I knew something was up when I woke up on Friday to a long email from someone telling me that vaccines were a hoax and expressing some controversial racial opinions about me! The fact that it was an email and not a reply to my tweet tells me that this person 1) read my tweet, 2) looked at my profile photo and thought "Hmm.. Black.. I have something to say about that!", 3) found my website, 4) went to the Contact Me tab, and 5) copied and pasted my email address into his email platform. I don't know what Madame Moderna is up to in the world but there is apparently not yet a vaccine for wasting your time.
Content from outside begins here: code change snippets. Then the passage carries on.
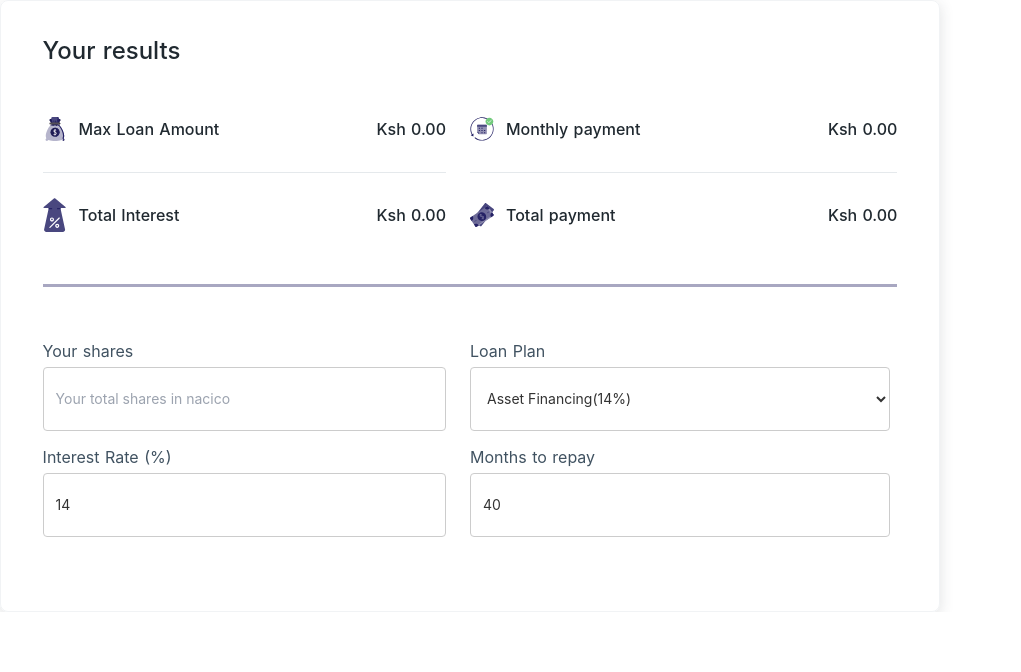
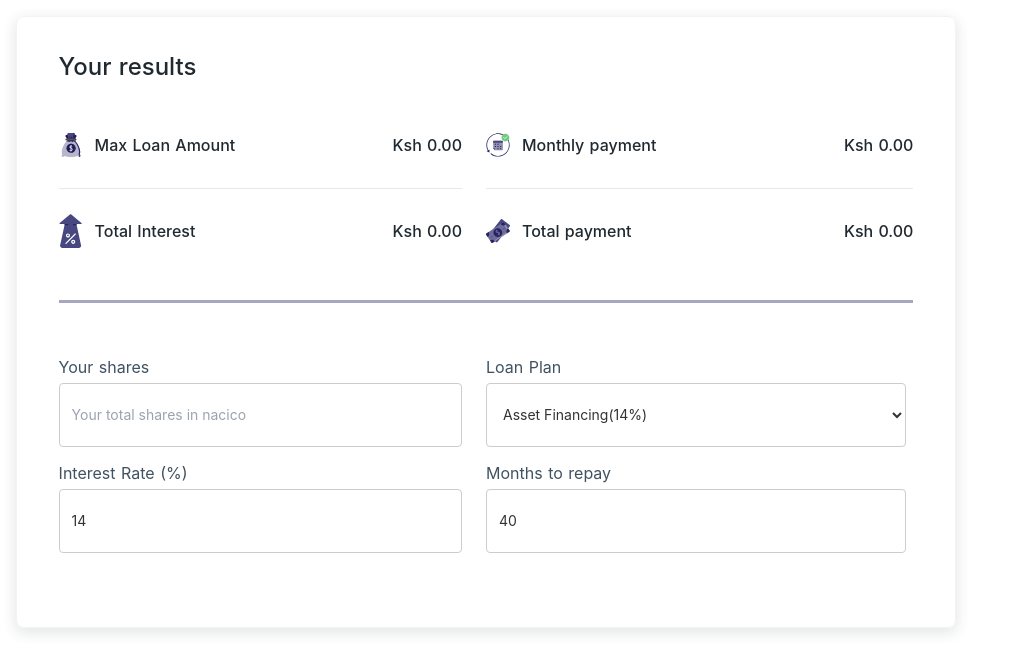
Before and after one commit to okwiriwyclif/loancalculator, a Nuxt app: page / in a window 1280 px wide. Shown: the top 672 px of the page, without its empty margins (0-1021 px from the left). Built offline with nearby package versions, Linux system fonts and the light colour scheme.

Commit message:
design update

```diff
--- a/pages/index.vue
+++ b/pages/index.vue
@@ -1,5 +1,5 @@
 <template>
-  <div >
+  <div class="p-4" >
 
     <div>
 
```
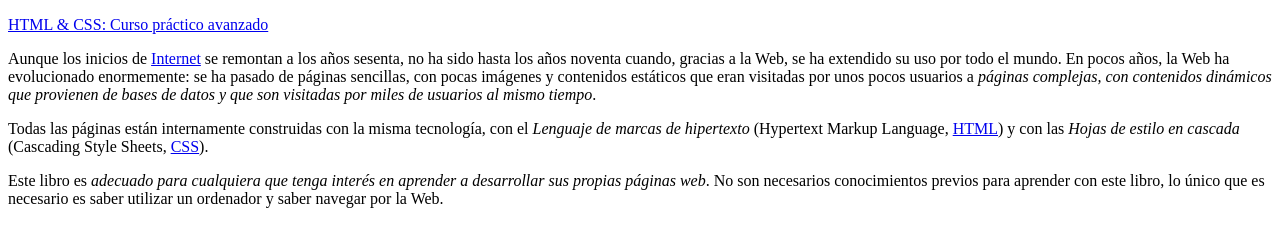
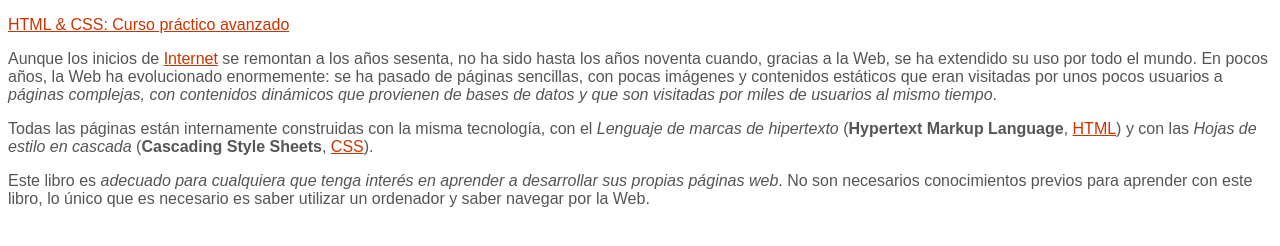
Before and after one commit to mariofer09/tareaselectores2, a website: page public_html/index.html in a window 1280 px wide. Drawn offline with Linux system fonts and the light colour scheme.

Commit message:
añadiendo estilos

```diff
--- a/public_html/estilos.css
+++ b/public_html/estilos.css
@@ -32,14 +32,14 @@
 
 /* Todos los elementos <em> con la clase "especial" en toda la página */
 
-{
+em .special *{
   color: #FFFF00;
   background: #000000;
 }
 
 /* Todos los elementos <span> contenidos en la clase "normal" */
 
-{
+.normal span {
   font-weight: bold;
 }
 /*
--- a/public_html/index.html
+++ b/public_html/index.html
@@ -12,7 +12,7 @@ and open the template in the editor.
 </head>
 
 <body>
-
+    <link href="estilos.css" rel="stylesheet" type="text/css"/>
 <div id="primero">
 <p>
 <a href="http://publicacionesaltaria.com/es/tienda/112-html-css-curso-practico.html">HTML &amp; CSS: Curso práctico avanzado</a>
```
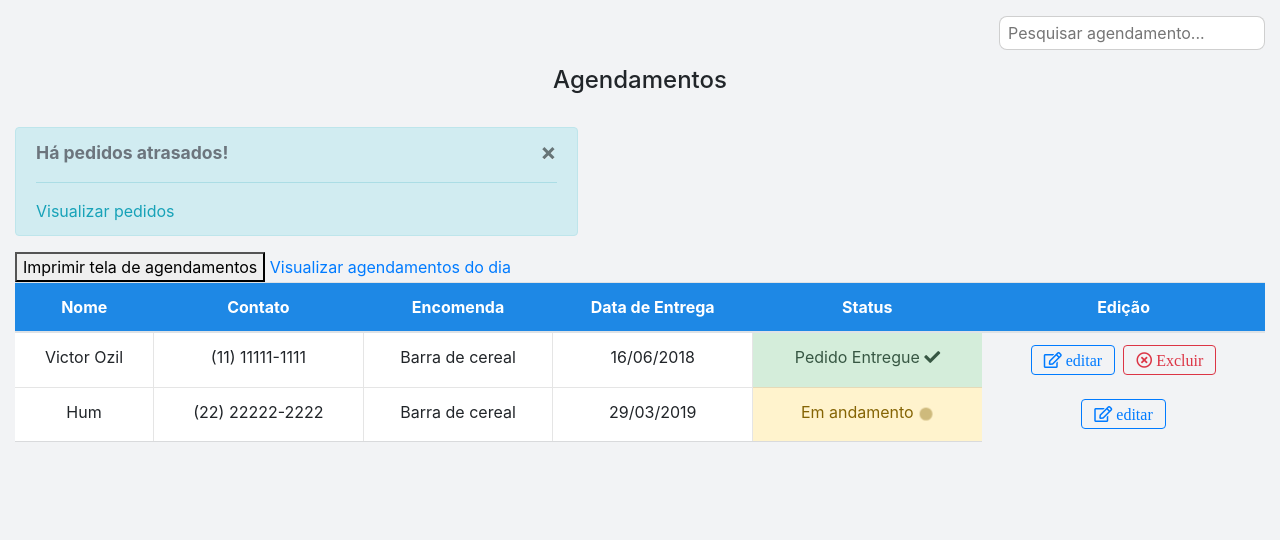
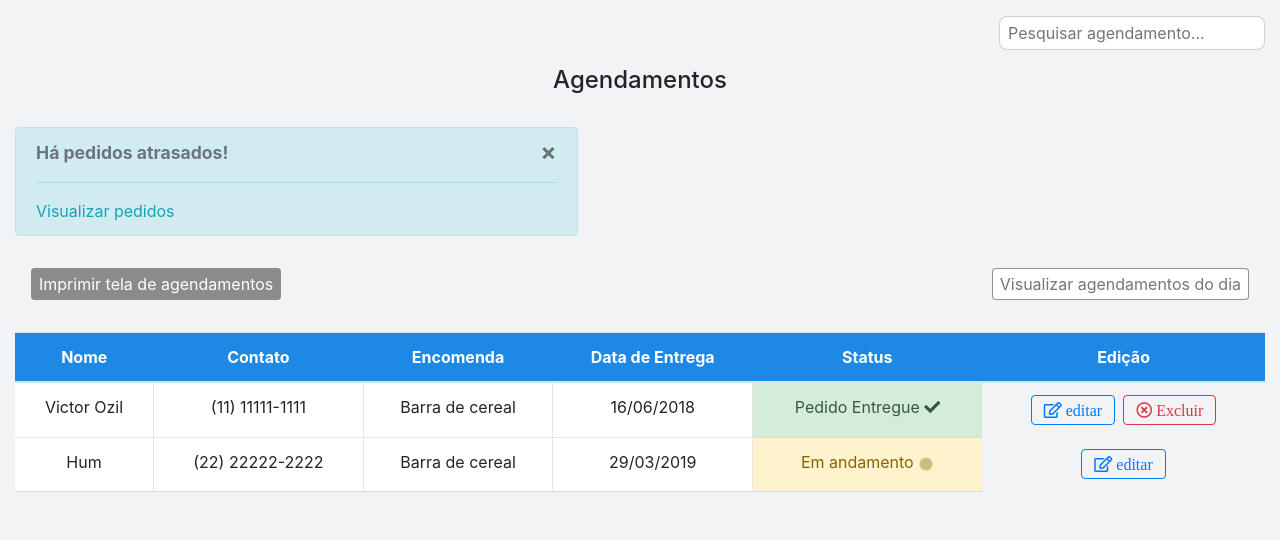
Before and after one commit to Gustavo-Leonart/project-ifpr, a PHP site: page /agendamento.php in a window 1280 px wide. Shown: the part 76-616 px from the top of the page. Run offline with PHP 8.4, Linux system fonts and the light colour scheme; a user stored in the database is signed in; data comes from the database, SQL or seed files in the repository; some libraries are stand-ins or nearby versions.

Commit message:
Add files via upload

```diff
--- a/projeto-ifpr/software/css/agendamento.css
+++ b/projeto-ifpr/software/css/agendamento.css
@@ -64,6 +64,28 @@ td a.btn + a.btn{
 	transition: all ease-in-out .2s;
 	border-color: #BDBDBD;
 }
+.imp__container{
+	display: flex;
+	justify-content: space-between;
+	align-items: center;
+	margin: 32px 16px;
+}
+.imp__container .btn__imp{
+	border: none;
+	background-color: rgba(0, 0, 0, 0.43);
+	color: #ffffff;
+	padding: 4px 8px;
+	border-radius: 4px;
+}
+.imp__container .btn__atual{
+	border: 1px solid rgba(0, 0, 0, 0.43);
+	background-color: #ffffff;
+	color: rgba(0, 0, 0, 0.54);
+	padding: 3px 7px;
+	border-radius: 4px;
+	text-decoration: none !important;
+}
+
 @media screen and (min-width: 600px) and (max-width: 959px){
 	.table-responsive{
 		margin: 32px 8px;
```
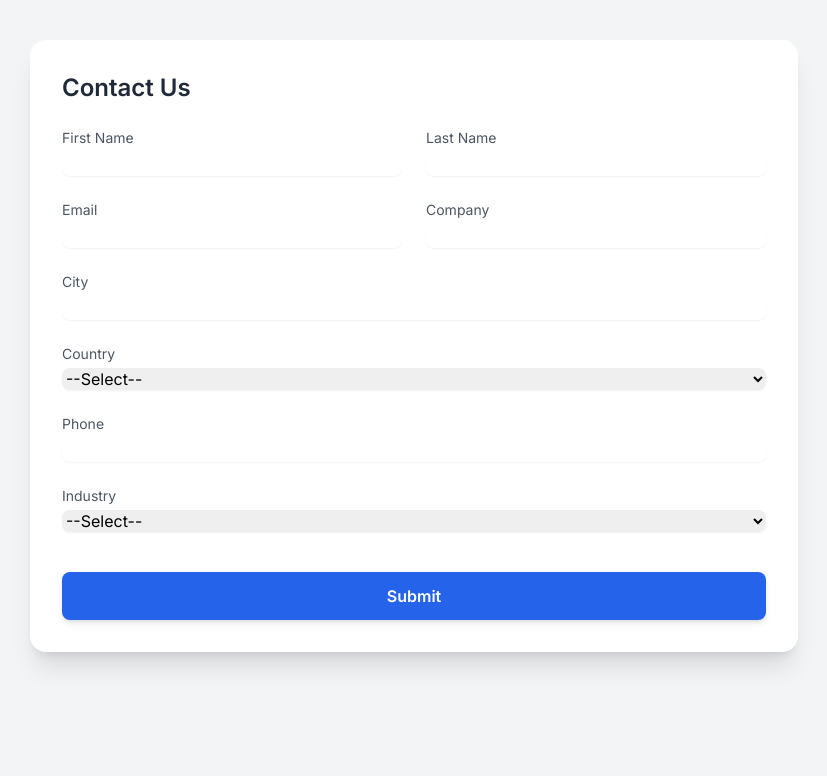
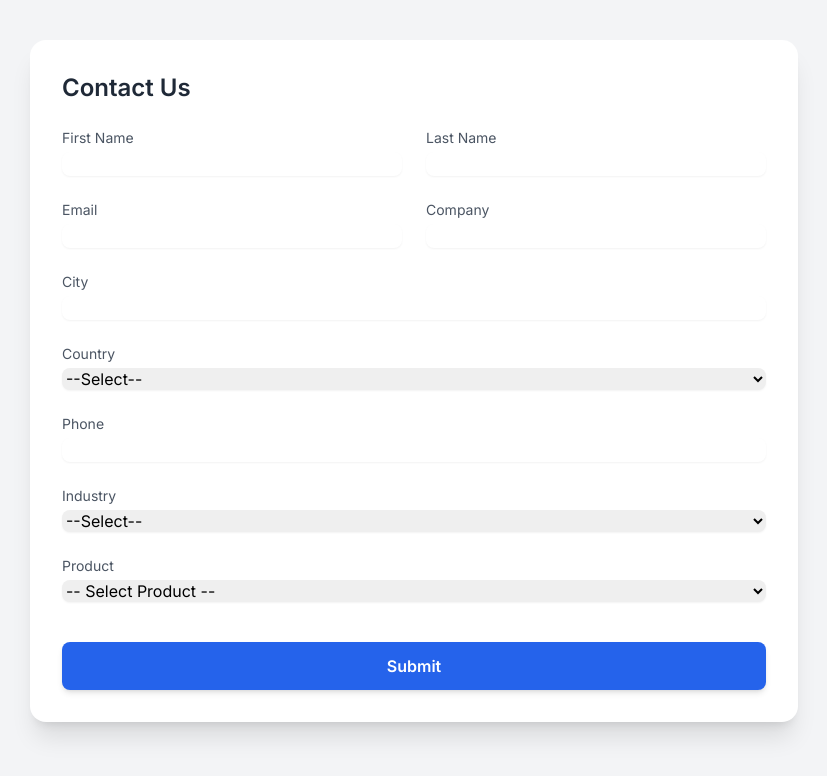
Before and after one commit to adityajalu/web-to-lead-salesforce, a plain HTML site: page index.html in a window 1280 px wide. Shown: the whole page, without its empty margins (226-1053 px from the left). Drawn offline with nearby package versions, Linux system fonts and the light colour scheme.

Commit message:
Update index.html

```diff
--- a/index.html
+++ b/index.html
@@ -83,6 +83,22 @@
         </select>
       </div>
 
+      <!-- Product -->
+      <div>
+        <label for="ProductInterest__c" class="block text-sm font-medium text-gray-600">Product</label>
+        <select id="ProductInterest__c" name="ProductInterest__c" class="mt-1 block w-full rounded-lg border-gray-300 shadow-sm focus:ring-blue-500 focus:border-blue-500">
+          <option value="">-- Select Product --</option>
+          <option value="01tgL000004ICQ2QAM">Baja H-Beam</option>
+          <option value="01tgL000004IEgMQAU">Besi Beton Ulir</option>
+          <option value="01tgL000004IGGjQAM">Besi Beton Polos</option>
+          <option value="01tgL000004IGwfQAE">Plat Baja Hitam</option>
+          <option value="01tgL000004IH7XQAF">Pipa Hitam</option>
+          <option value="01tgL000004IHBbQAO">Wire Rod</option>
+          <option value="01tgL000004IHxZQAU">Plat Bordes</option>
+        </select>
+      </div>
+
+
       <!-- Submit -->
       <div class="pt-4">
         <button type="submit" class="w-full bg-blue-600 text-white font-semibold py-3 rounded-lg shadow-md hover:bg-blue-700 transition">
```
Now, obviously, most of the reaction to this tweet has been fine and good but I do always find it funny how up in arms people sometimes get about tweets. And I am guilty of it sometimes, too, but as I learned in the Ruthie School of Living, it's best not to engage. I don't go on the internet to have a discussion. (Not about politics, science, or health, at least. Let me have a strong cup of coffee and start tweeting about my 65 favorite Glee covers and we'll be gabbing for hours! But even that kind of chitchat isn't always safe. One time I tweeted that I thought there should be a Tony Award for Best Song and some people agreed with me and some people thought that opinion should get me disbarred! They were so upset! They were like "a musical theater score is an integrated whole and you can't pull one song out from it!" And I was like "Okay, yes, I know that. I am very gay. But also you're telling me 'Suddenly Seymour' doesn't slap so hard it sent the world in reverse and saved Lois Lane's life like in Superman: The Movie (1978)? You cannot. You cannot claim that! I just think Jeanine Tesori deserves a Tony specifically and emphatically for "Lot's Wife" and if that's wrong, then turn me into a pillar of salt!")
This is why I need to stay off of Twitter until the block gets less hot! I'm not here to argue about medical facts, folks! Don't debate me on the vaccine; debate Dr. Meredith Grey! I am just here to make proclamations about the Antoinette Perry Award for Excellence in Broadway Theatre, press the "Fifteen More Minutes" button repeatedly like it's the lever on Hungry Hungry Hippos, stay employed, and have a pleasant life. So if you see me on Twitter, no you didn't!
Congratulations to my close personal friend Tom Daley and to Olympic medalists and/or knitters everywhere!
Here for It is out in paperback September 7th!
Look at this spiffy new cover! The paperback release date for Here for It, or How to Save Your Soul, my memoir-in-essays full of jokes, stories, laughing through tears, opinions about Broadway, and only one mention of the word pandemic is coming up! You can pre-order it from your local bookseller, here on Bookshop, or anywhere books are sold! And if you can't wait, you can still get the hardcover, the ebook, and the audiobook (which I read myself!) at the same link or anywhere books are sold (in US and Canada. I am sorry Sweden! It not there yet! I am trying my best!)
Random Thing on the Internet
I had a conversation with Kate Reed Petty about her phenomenal novel True Story in celebration of its paperback release and if you missed the event you can catch it here on Crowdcast!